“The ISO supposedly was issued so the state could get rid of feral pigs; but the way DNR is interpreting the order, it could be applied to any domestically raised hog, threatening the livelihood of small, family farming operations,” the Farm-to-Consumer Legal Defense Fund said.
The state agency had announced it would decide whether or note a pig was allowed based on its physical characteristics. The new rules, with the force of law, took effect April 1, 2012, and Baker has been fighting ever since.
“Because of the ISO, I have not been able to process or sell any pork in Michigan since April 2012 or sell the live pigs. This threatens the viability of my farm, my income and the health and well-being of my family,” Baker said at the time. “This order denies consumers access to the foods of their choice and violates property rights and the right to make a living. Farmers and other hog owners in Michigan must either get rid of their now ‘prohibited’ property or become felons.”
Kennedy called the maneuver by the state a “brazen power grab.”

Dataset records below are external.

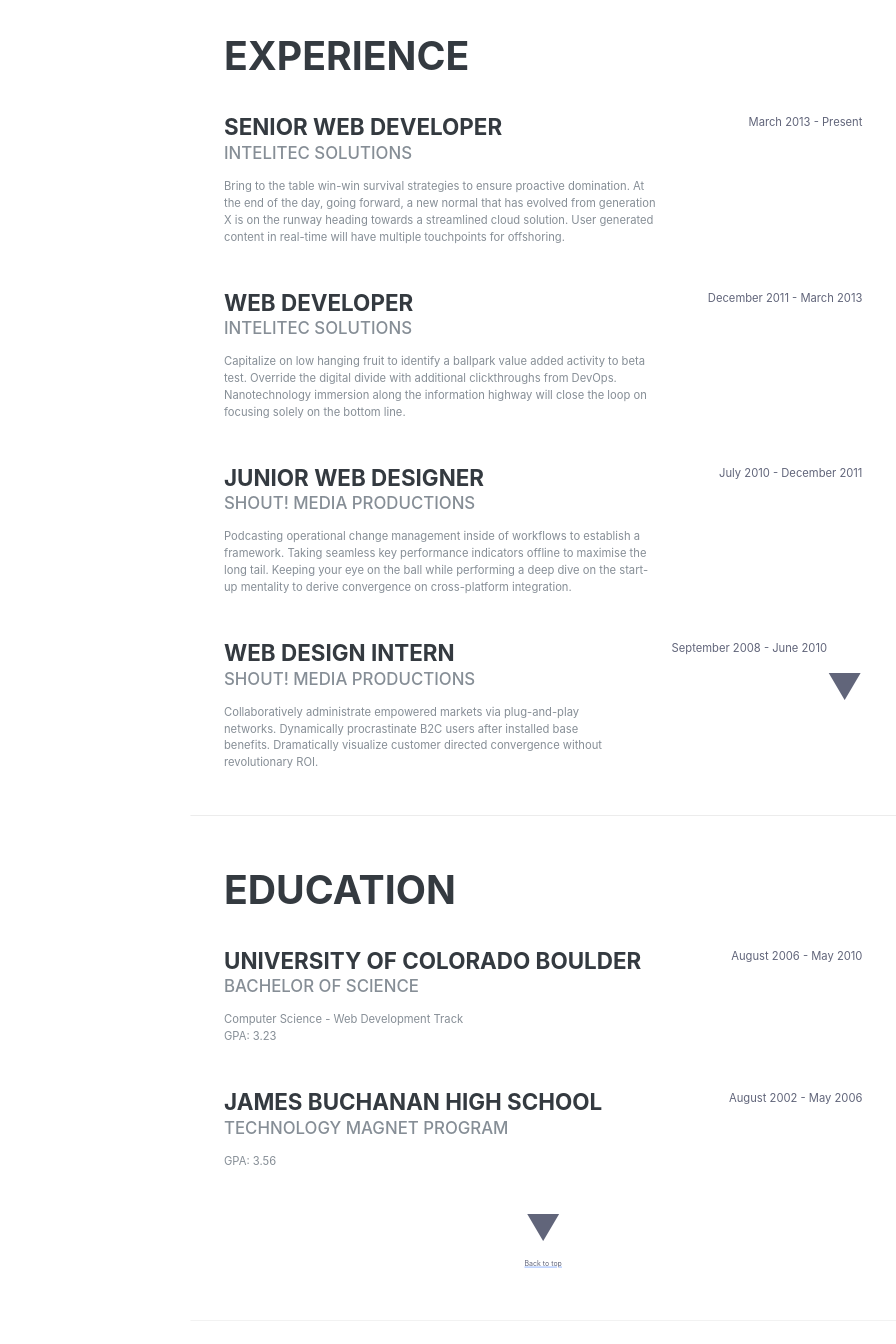
Repository: whitethugcat/whitethugcat.github.io
Page: class/resume-practice/index.html
The author's editor kept a record of every edit. The page is drawn from the files as they stood at one moment, then again after the next edit.
The browser window is 1280 px wide. The pictures show the part of the page from y = 721 to 2641 px (the page is 4770 px tall), at 70% of full size.
Some web fonts or font styles are not loaded; a fallback is used.

Above is the page before.

After the next edit:
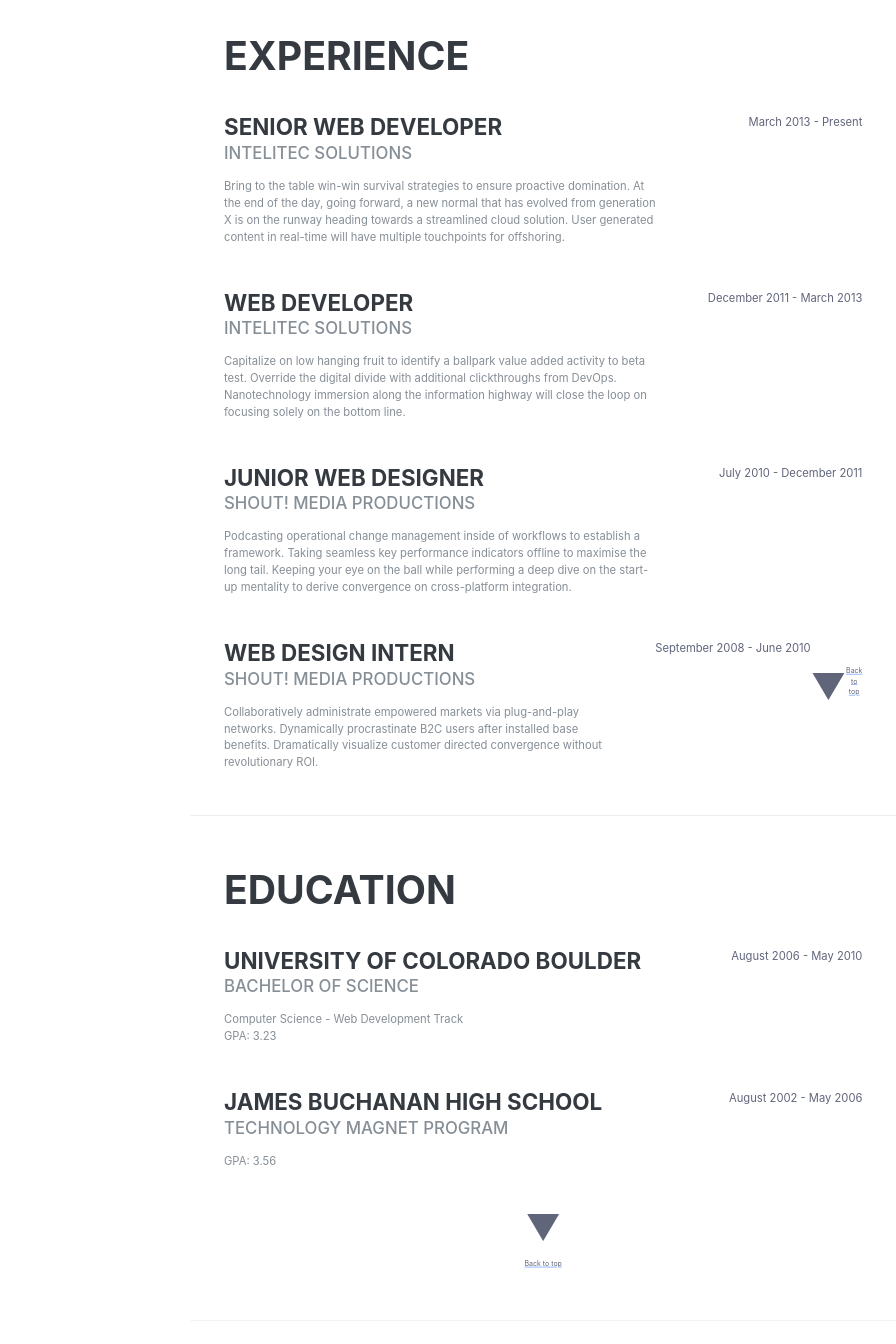
The edit:
--- a/class/resume-practice/index.html
+++ b/class/resume-practice/index.html
@@ -142,8 +142,11 @@
           <a href="#education">
           &#9660;</a>
         </div>
-        </div>
-
+          <div class=back-to-top>
+          <a href="#page-top">
+          Back to top</a>
+        </div>
+        </div>
       </div>
 
     </section>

“The Michigan Department of Natural Resources is using the state Invasive Species Act to expand its jurisdiction beyond hunting and fishing to farming operations,” he said.

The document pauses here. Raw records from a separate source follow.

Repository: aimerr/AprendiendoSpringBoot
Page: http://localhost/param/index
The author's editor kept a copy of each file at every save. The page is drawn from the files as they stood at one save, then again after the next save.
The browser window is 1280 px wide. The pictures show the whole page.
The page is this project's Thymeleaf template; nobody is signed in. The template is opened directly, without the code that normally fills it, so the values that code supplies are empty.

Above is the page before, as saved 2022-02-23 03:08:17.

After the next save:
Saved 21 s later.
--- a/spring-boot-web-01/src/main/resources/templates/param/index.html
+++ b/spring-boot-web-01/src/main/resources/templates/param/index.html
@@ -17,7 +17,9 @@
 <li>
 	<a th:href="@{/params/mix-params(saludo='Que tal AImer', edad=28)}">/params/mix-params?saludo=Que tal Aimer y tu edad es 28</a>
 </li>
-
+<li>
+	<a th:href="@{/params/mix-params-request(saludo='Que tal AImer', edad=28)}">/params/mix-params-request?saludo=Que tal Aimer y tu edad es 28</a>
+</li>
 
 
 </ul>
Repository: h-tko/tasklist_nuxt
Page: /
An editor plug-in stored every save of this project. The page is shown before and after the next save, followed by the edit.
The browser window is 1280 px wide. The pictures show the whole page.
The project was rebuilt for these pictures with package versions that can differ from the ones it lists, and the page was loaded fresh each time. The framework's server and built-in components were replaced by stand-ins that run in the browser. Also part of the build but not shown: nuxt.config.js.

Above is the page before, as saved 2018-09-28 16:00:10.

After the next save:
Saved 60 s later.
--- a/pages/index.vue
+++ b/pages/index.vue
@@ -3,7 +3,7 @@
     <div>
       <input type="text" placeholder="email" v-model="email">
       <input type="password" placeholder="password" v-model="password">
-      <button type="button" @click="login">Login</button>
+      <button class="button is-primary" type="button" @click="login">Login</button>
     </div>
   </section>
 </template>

Kennedy said the DNR has issued its own order to allow agents to “seize and destroy heritage breeds of pigs that farmers are raising; and DNR will not compensate farmers whose pigs are destroyed.”
“In the logic of the department, ‘Indemnification in (Michigan) statute is for livestock and invasive species are not livestock, and are therefore, not eligible for indemnification,'” he said.
But during a Feb. 26 hearing on the case, the Defense Fund said, Assistant Attorney General Harold Martin told Judge William Fagerman that Baker’s Russian Boar hybrids do not violate the ISO.
With the pigs’ legality no longer in dispute, the judge granted the department’s motion to dismiss Baker’s lawsuit.
“Even though Baker’s pigs are now legal, he lost the opportunity to challenge the constitutionality of the ISO for more than 200 other Michigan heritage breed hog farmers. The judge dismissed the case with prejudice, meaning the DNR cannot take any future action against Baker for the pigs he is now raising on his farm,” the Defense Fund said.
It reported before the ISO went into effect that the farm’s Mangalitsa pork was highly prized by local chefs and consumers. After the order, Baker lost access to USDA facilities to process his pork. The ISO not only cost Baker his pork sales to restaurants but other farm products as well.
Baker’s case has already made an impact beyond Michigan. In January, the Indiana Board of Animal Health amended a regulation on wild hogs that partly based their legality on physical characteristics to clarify that the regulation did not apply to hogs raised on a farm.